United Way Advocacy: A Big Win for Youth Reengagement
United Way of King County advocates for you and your neighbors. From city halls to county chambers to the Olympia State House, we and our community partners are petitioning lawmakers to enact policies that will ensure a better quality of life for all residents while undoing the vestiges of systemic racism and economic inequality.
Our efforts have generated key policy, budget, and implementation wins. This is a monthly advocacy blog post that highlights those victories and explains what they mean to people like you. This month, we spotlight a state funding win for youth who are not enrolled in traditional schools but seek to continue their education in nontraditional settings.
Open Doors Youth Reengagement is an education program sponsored by the state Office of the Superintendent of Public Instruction (OSPI) for youth ages 16-21 who are not enrolled in traditional school and are not on track to graduate high school by their 21st birthday.
These youth have been pushed out and do not have access to their education. Open Doors reengages these youth through programs that include community partnerships and individualized support models that help them succeed.
Usually, Open Doors Youth Reengagement programs run for 10 months to coincide with the regular academic calendar. But United Way and others have advocated for these programs to be funded for 12 months, particularly since they often enroll youth whose participation does not follow a normal academic calendar.
That includes those exiting the juvenile justice system, who often need the flexibility to engage their education when and where it works best for them.
After five years of petitioning state lawmakers to expand the program, United Way’s advocacy efforts paid off this year, when the Washington Legislature approved a two-year, $2.5 million pilot for 12 programs across the state to be selected by OSPI with a priority on programs serving youth exiting state residential institutions.
The mandate is a major step toward ensuring quality education for all in Washington state.
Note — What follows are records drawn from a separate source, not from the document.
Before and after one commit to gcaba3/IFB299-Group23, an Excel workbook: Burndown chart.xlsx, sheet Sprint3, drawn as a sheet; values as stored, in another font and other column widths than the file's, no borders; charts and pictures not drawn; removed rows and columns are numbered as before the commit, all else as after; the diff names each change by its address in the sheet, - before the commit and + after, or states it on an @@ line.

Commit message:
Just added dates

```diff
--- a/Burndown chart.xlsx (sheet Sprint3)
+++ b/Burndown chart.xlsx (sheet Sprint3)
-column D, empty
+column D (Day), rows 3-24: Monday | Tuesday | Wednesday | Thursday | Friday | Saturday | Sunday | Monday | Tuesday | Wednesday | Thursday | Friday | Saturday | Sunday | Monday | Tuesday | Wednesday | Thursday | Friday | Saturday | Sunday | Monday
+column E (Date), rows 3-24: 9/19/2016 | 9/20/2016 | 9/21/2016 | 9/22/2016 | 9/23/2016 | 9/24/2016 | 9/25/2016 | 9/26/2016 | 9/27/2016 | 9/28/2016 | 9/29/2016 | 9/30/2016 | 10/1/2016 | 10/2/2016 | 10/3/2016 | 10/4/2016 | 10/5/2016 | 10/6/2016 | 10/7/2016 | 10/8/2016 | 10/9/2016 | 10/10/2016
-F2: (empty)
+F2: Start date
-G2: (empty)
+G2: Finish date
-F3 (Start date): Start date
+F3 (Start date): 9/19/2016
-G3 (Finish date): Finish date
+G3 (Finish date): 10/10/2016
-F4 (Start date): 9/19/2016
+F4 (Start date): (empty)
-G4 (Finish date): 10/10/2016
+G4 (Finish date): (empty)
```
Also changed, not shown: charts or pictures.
We chatted with Joy Y. Sebe, United Way associate director of education strategies, to learn more about how the funding benefits a group of youth that she says are some of the most “invisible” in the education system.
United Way of King County: Please explain why expanding the funding from 10 months to 12 months is so important.
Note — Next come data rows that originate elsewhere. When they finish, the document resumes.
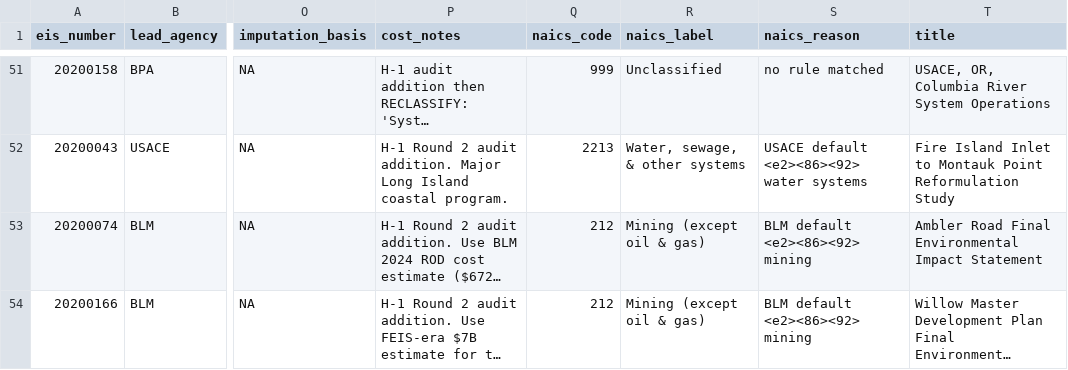
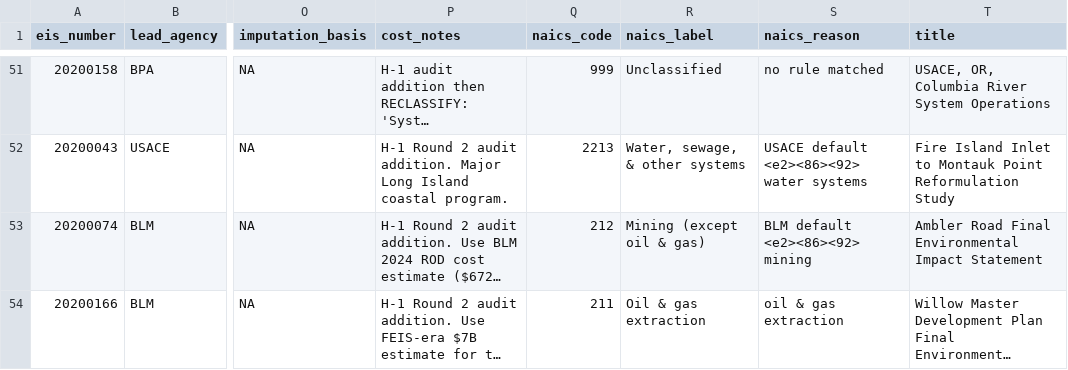
Before and after one commit to jackson-mejia/nepa-project, a CSV file: data/processed/cost_extraction_2020_with_naics.csv, drawn as a sheet; only a part is shown, gaps mark what is left out; long unchanged cells end in …; the diff names each change by its address in the sheet, - before the commit and + after, or states it on an @@ line.

```diff
--- a/data/processed/cost_extraction_2020_with_naics.csv
+++ b/data/processed/cost_extraction_2020_with_naics.csv
-Q54 (naics_code): 212
+Q54 (naics_code): 211
-R54 (naics_label): Mining (except oil & gas)
+R54 (naics_label): Oil & gas extraction
-S54 (naics_reason): BLM default <e2><86><92> mining
+S54 (naics_reason): oil & gas extraction
```
Also changed, not shown: data/processed/cost_extraction_2018_with_naics.csv, data/processed/eis_finals_with_naics.csv, 14 other files.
Joy Sebe: In my conversations with OSPI, I learned that it takes a lot of time and trust-building to enroll a young person into the re-engagement program. And then because the re-engagement programs only have had 10 months of funding, they must unenroll the young people for two months, track them down again, and then re-enroll them two months later.
United Way of King County: And how did that two-month gap affect the reengagement process?
Joy Sebe: Discontinuing the services and un-enrolling them damages the trust with the young person because you’re saying, “Sorry, I know you need help, but I can’t help you for two months.” Then you lose contact with the young person because they are not in a high school. They’ve been pushed out or they’ve dropped out. So, it’s not a pattern where they leave for summer vacation and they come back. It doesn’t work the way reengagement programs need to work.
United Way of King County: What are the other key elements of this policy?
Joy Sebe: The policy win secures basic needs funding for the staff who work in the Open Doors reengagement centers by allowing them to connect [youth to resources]. For example, if a young person needs clothes to interview for a job or assistance with basic needs, previously staff didn’t have access to funds. Now, they can tap into a limited but now existing pool of money to help. This really helps young people and their families (To learn more about United Way’s Reconnecting Youth work, click here).
United Way of King County: What was United Way’s role in securing this policy win?
Joy Sebe: United Way led the charge in partnership with our stakeholders. We have been working on this issue for five years and are so grateful to OSPI, Treehouse, Stand for Children, and Paula Sardinas of Washington Build Back Black Alliance for their advocacy and partnership. When I met with OSPI while working for United Way, I saw that it was very different from when I did so while working for Open Doors for Multicultural Families. United Way has influence and power.
We work across different sectors. For example, we also partner with OSPI to help schools distribute meals to students. We also hold power as philanthropists. When we push for policy and systems change, mainstream institutions listen and that includes OSPI.
If a young person needs clothes to interview for a job or assistance with basic needs, previously staff didn’t have access to funds. Now, they can tap into a limited but now existing pool of money to help. This really helps young people and their families.Joy Y. Sebe, United Way associate director of education strategies
United Way of King County: How does this win align with United Way’s work in education?
Joy Sebe: From where I’ve sat looking at how young people are served, this group of young people who are formerly incarcerated and pushed out of schools are some of the most invisible young people within the education system. United Way, in collaboration with all of its partners, has been able to shine a light and make these young people visible.
United Way of King County: If I am a young person who would like to take advantage of these services how do I do so?
Joy Sebe: You would need to find a program that is close to you and try to enroll in that program. Five program sites were launched in July and August, and next summer the program will expand to 12 sites.